Figure 5. In 1988, an equipment operator at the Crooker Pit called attention to these chunks of mottled reddish-brown and tan clay which had been found in the topset gravel beds of Palmer Hill Delta. Analysis by Joseph Kelley (University of Maine) revealed that this material is a clay mineral called kaolinite, which is rare in Maine and normally found in non-glaciated southern states where rock weathering has continued for millions of years. The most plausible explanation for this occurrence is that pieces of the clay were picked up by the subglacial stream that fed the delta and washed out onto the delta surface. Some of the sticky clay managed to hold together during this turbulent trip, and the fresh well-rounded pebbles found in the clay may have been rolled into it from the surrounding gravel. A possible source for the clay is a bedrock fault zone that crosses the Palmer Brook valley northwest of the delta.

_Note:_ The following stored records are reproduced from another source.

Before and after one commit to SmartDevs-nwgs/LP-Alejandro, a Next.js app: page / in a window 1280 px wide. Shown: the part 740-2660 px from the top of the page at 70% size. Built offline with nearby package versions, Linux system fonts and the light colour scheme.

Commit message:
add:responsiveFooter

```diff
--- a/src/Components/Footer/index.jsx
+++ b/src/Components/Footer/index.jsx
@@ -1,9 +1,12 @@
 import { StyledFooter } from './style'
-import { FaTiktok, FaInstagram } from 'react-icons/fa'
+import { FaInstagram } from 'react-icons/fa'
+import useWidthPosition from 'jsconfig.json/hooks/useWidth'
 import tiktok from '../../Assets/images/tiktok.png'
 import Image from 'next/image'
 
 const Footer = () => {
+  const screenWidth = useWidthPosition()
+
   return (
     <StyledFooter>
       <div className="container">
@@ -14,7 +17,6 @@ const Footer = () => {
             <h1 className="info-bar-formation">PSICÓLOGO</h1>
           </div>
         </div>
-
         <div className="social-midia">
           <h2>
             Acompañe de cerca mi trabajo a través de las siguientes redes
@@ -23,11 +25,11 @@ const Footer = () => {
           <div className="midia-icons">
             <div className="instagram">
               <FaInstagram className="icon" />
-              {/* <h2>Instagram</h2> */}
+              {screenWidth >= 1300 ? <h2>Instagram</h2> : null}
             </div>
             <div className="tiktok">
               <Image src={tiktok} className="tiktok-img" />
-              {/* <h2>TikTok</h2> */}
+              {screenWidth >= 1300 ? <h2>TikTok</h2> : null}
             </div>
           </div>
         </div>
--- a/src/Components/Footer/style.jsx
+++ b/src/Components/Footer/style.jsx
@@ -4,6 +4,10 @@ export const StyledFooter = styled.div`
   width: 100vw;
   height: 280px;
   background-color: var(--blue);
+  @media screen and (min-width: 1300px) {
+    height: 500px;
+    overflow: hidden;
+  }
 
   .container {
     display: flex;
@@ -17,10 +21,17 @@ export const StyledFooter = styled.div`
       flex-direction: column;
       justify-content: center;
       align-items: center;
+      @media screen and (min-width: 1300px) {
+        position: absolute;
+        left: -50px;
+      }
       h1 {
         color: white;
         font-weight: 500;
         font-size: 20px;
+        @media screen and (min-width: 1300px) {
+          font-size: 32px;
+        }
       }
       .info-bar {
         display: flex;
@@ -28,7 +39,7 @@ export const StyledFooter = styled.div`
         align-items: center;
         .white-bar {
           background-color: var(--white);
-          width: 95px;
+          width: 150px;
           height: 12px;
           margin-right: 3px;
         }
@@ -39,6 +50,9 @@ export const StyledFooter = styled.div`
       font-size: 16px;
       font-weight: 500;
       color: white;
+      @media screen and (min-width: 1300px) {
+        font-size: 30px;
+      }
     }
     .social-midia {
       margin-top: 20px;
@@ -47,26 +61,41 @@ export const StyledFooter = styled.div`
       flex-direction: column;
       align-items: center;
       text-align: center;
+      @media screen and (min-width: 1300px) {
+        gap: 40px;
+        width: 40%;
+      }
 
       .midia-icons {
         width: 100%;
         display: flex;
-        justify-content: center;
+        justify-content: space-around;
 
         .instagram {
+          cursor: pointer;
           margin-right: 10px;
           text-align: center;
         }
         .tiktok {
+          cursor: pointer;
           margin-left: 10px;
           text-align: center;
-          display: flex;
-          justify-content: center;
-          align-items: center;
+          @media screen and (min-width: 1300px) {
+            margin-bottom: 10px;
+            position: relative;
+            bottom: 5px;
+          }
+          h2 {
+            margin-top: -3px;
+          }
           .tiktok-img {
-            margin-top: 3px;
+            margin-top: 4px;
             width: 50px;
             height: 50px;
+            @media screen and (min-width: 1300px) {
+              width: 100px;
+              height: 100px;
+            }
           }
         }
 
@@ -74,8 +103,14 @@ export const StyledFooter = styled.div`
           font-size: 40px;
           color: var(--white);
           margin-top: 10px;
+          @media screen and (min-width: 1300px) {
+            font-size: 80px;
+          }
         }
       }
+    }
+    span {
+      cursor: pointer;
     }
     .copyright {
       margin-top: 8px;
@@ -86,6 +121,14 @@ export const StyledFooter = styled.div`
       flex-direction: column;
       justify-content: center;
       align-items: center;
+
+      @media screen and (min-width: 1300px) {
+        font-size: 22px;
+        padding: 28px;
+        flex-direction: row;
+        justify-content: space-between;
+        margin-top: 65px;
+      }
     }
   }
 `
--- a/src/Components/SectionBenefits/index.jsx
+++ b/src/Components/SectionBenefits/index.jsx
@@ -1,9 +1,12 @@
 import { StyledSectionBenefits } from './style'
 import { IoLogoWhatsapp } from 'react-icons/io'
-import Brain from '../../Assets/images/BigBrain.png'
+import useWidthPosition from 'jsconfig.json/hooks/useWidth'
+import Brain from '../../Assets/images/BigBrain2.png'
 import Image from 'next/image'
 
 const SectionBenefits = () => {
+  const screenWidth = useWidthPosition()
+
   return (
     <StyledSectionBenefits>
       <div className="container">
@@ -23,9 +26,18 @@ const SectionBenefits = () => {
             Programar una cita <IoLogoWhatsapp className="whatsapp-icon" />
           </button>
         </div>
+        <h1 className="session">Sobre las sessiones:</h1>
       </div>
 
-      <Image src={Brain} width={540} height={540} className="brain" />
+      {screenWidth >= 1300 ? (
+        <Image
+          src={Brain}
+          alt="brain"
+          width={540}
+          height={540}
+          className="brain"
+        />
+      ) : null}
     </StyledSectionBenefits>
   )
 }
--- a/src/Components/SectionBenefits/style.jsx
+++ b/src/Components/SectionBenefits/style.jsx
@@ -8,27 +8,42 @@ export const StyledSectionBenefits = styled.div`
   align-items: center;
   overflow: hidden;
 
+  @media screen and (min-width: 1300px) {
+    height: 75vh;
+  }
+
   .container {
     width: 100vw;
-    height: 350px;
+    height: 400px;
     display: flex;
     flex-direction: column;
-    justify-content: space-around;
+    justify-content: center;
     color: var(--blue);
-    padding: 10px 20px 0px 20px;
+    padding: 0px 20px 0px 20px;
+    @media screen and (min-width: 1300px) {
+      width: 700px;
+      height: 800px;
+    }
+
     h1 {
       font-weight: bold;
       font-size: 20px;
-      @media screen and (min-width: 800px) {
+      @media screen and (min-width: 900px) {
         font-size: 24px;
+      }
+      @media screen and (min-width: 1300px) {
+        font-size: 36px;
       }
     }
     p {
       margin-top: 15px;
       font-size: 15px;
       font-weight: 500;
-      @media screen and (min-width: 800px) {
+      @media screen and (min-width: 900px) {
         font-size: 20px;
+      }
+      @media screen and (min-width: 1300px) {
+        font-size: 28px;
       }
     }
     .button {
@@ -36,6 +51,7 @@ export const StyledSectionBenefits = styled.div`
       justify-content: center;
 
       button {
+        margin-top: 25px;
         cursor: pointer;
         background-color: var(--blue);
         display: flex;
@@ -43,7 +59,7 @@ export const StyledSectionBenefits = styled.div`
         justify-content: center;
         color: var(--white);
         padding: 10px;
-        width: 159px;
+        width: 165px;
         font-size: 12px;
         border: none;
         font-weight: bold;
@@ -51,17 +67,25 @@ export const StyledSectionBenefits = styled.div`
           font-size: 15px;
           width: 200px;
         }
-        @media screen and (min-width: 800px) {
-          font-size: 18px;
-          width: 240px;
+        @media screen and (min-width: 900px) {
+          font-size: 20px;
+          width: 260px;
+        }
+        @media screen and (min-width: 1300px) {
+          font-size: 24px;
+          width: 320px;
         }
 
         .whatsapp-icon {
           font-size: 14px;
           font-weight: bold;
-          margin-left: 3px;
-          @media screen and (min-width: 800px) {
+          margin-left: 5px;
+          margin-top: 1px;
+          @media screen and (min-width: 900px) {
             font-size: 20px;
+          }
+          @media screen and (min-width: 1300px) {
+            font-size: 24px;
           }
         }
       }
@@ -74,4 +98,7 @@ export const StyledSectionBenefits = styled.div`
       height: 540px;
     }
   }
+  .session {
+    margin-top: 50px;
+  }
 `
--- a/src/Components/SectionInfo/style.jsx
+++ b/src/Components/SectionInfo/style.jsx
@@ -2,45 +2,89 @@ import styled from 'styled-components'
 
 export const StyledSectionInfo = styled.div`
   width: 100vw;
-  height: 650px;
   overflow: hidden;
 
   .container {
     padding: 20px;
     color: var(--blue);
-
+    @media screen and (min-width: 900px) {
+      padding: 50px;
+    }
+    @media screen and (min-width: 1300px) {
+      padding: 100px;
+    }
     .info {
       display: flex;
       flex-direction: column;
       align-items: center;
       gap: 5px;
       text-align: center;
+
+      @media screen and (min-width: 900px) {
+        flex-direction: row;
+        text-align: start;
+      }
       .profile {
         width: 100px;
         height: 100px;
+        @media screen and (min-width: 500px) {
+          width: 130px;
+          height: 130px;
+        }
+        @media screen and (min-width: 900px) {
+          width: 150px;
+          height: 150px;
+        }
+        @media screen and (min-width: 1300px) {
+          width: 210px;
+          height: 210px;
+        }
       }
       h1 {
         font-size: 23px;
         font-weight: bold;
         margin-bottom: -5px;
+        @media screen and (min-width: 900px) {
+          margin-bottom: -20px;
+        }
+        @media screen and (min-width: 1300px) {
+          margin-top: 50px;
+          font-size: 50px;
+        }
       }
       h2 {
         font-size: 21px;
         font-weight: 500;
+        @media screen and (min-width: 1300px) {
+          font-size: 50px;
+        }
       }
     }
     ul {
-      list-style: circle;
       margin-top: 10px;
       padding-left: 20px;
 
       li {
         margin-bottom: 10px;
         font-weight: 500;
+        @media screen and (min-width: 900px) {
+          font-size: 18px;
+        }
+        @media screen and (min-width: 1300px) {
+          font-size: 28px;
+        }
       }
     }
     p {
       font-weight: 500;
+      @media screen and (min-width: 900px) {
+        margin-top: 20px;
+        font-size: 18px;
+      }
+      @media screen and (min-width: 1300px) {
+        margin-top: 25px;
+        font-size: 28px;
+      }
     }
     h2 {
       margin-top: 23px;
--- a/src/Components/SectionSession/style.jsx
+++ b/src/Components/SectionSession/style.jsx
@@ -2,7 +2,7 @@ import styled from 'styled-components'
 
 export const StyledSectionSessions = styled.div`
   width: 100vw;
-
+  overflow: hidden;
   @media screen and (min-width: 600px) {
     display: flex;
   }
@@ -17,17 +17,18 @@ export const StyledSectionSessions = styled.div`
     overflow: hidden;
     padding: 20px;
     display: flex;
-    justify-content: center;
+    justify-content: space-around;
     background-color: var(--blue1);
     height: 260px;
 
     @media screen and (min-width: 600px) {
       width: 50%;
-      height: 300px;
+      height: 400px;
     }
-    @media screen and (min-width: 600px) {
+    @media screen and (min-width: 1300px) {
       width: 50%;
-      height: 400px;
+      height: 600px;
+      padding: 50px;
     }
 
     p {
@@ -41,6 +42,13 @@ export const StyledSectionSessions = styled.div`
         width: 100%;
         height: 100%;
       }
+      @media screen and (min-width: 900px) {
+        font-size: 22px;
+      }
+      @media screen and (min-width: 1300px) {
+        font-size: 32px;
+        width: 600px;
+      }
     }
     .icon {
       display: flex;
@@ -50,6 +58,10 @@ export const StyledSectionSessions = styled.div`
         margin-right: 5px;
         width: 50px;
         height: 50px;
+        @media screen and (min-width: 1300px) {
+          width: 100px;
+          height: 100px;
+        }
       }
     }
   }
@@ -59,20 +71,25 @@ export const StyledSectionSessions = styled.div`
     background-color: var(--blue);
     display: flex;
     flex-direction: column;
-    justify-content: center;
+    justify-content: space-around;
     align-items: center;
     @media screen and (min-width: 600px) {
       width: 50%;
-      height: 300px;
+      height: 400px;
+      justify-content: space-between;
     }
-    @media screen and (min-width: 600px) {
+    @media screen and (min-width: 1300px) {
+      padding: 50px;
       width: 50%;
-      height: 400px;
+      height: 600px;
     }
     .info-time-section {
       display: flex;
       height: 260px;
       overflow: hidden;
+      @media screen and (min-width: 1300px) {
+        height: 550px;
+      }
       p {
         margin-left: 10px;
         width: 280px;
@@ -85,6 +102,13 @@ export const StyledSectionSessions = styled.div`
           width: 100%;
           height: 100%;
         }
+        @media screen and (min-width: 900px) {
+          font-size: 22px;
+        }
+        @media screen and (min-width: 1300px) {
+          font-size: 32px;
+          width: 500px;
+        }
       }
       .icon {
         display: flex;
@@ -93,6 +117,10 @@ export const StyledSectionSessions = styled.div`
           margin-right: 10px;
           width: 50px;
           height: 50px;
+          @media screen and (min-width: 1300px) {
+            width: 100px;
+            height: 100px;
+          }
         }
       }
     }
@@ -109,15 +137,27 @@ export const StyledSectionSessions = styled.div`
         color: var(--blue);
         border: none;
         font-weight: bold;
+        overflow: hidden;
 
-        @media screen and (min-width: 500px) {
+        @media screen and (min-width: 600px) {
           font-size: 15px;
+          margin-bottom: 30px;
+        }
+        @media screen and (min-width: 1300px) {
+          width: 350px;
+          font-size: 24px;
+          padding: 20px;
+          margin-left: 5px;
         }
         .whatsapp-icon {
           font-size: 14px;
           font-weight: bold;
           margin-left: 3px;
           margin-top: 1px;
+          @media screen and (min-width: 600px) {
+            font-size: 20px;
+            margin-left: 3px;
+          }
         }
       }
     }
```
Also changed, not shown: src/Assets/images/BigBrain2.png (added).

The bedrock on both sides of the fault is granitic and could have weathered preglacially to leave a kaolinite residue (Newberg, 1992).
Last updated on January 5, 2011